Cruickshank, the first Afro-Costa Rican to preside over the Legislative Assembly, beat legislator Pablo Heriberto Abarca of the opposition Christian Social Unity Party (PUSC), whose group had promoted an entirely opposition agenda.
“Today I come as President of the Legislative Assembly to establish a bridge between the two Costa Ricas,” Cruickshank wrote on social media. “Between Costa Rica outside and Costa Rica inside; between the Greater Metropolitan Area and the peripheral areas; with the firm purpose of integrating them in order to start the construction of a single Costa Rica that works for everyone.”

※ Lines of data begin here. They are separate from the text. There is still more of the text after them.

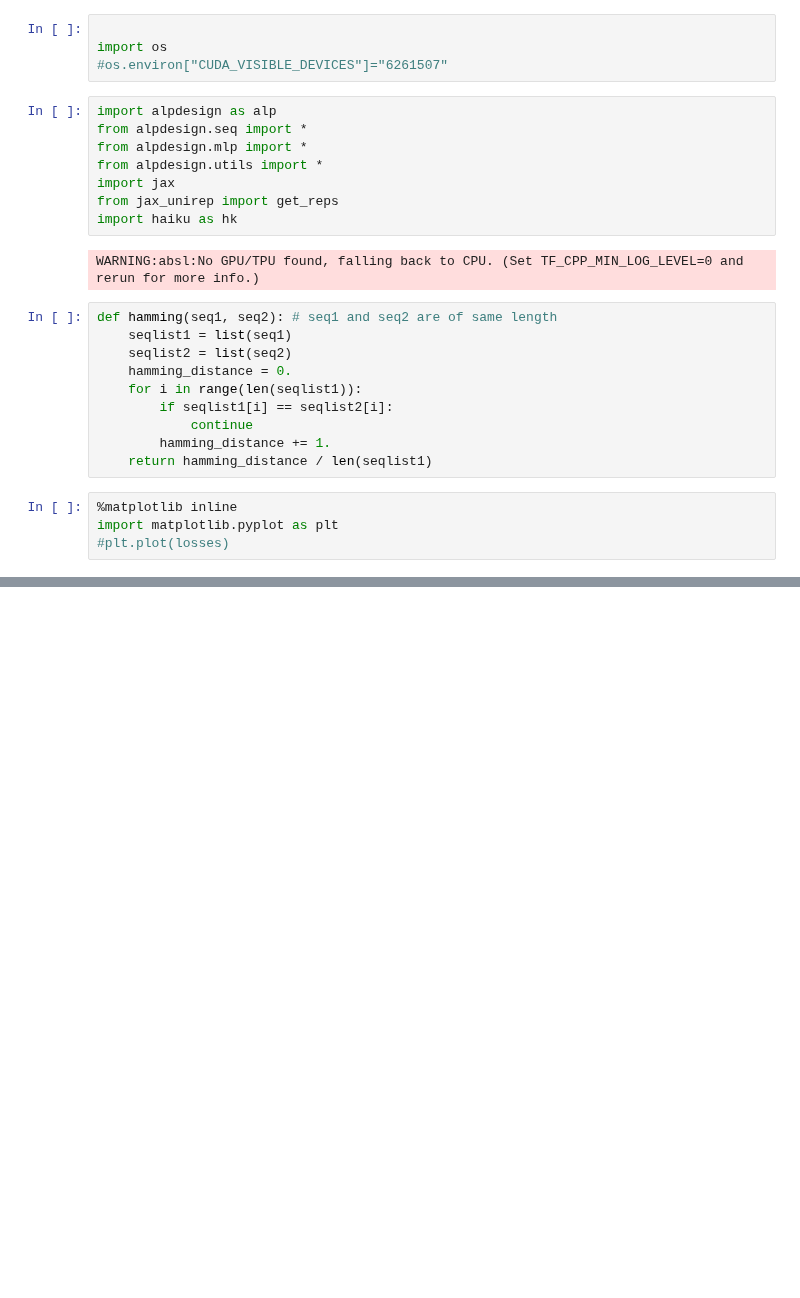
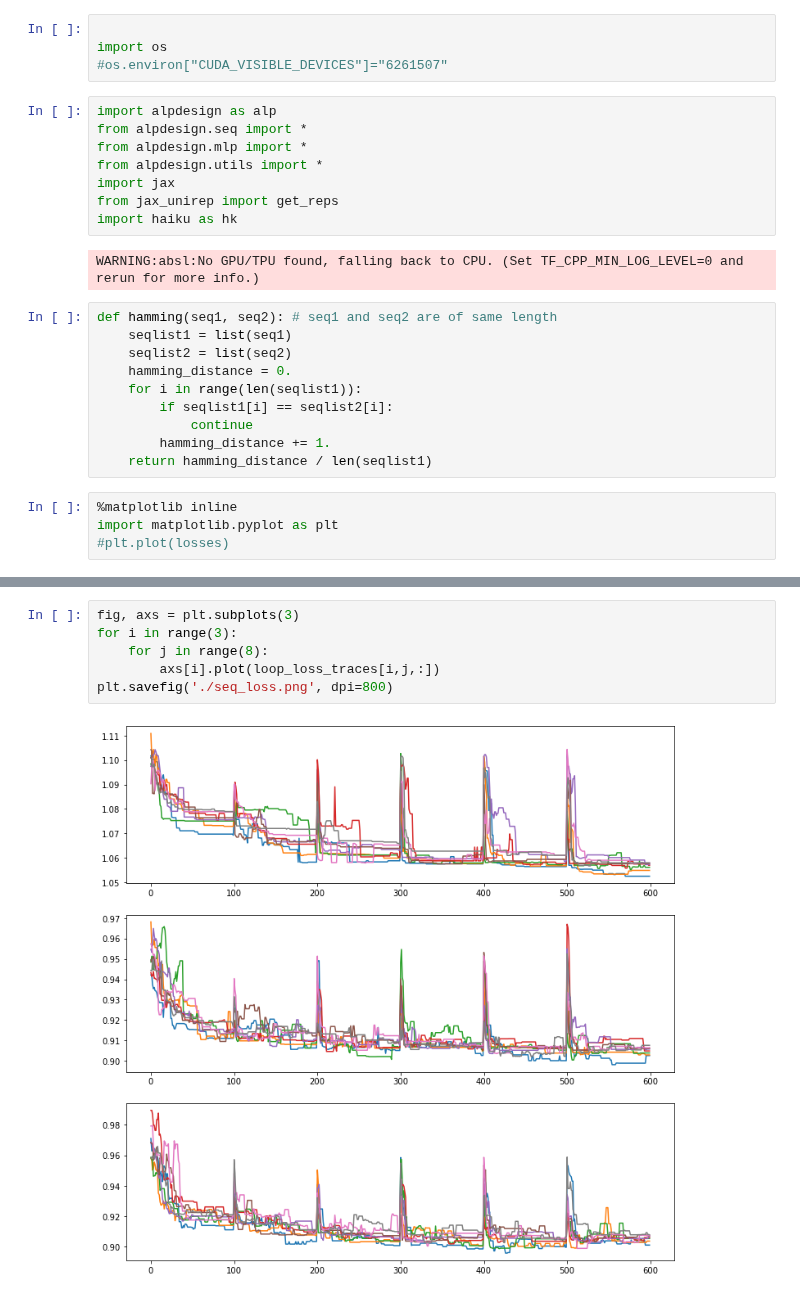
Before and after one commit to ur-whitelab/wazy, a Jupyter notebook: paper/Hamming Distance.ipynb, the cells around one changed output, grey strips where cells are left out. Drawn from its saved outputs; the diff is of its cells as text; blank space fills up the shorter version.

```diff
--- a/paper/Hamming Distance.ipynb
+++ b/paper/Hamming Distance.ipynb
@@ -97,0 +116,8 @@ for i in range(3):
+# %%
+fig, axs = plt.subplots(3)
+for i in range(3):
+    for j in range(8):
+        axs[i].plot(loop_loss_traces[i,j,:])
+plt.savefig('./seq_loss.png', dpi=800)
+# %% [output]
+[figure, added]
```
Also changed, not shown: parts of 3 cells of this notebook, 3 other files.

The vote occurred during a session in an auditorium that allowed legislators — some wearing masks — to to maintain social distance in accordance with coronavirus measures.
Cruickshank’s election became possible after Thursday night, the Social Democratic National Liberation Party, with the largest number of legislative seats, gave its support to the evangelical legislator in exchange for two positions on the congressional board and the definition of a work agenda for next year.
The agenda will be focused on the reactivation of the economy, which has been hit by the COVID-19 pandemic, and cuts in public spending.
President Carlos Alvarado congratulated Cruickshank on his election and said that in the past two years of legislative work, “it was clear that the path of unity and big deals is the key to moving forward.”
Cruickshank is a 64-year-old evangelical lawyer and pastor, and his party, with seven of the 57 seats, is the more moderate of the two evangelical formations in parliament.
The other evangelical party, New Republic, is rigidly against the government and defends a more conservative agenda.
With the new multiparty legislative directory “we have a much broader and clearer ideological economic agenda,” away from the right-wing positions promoted by the PUSC and its allies of the more conservative evangelical bloc, said the independent political analyst Gustavo Araya.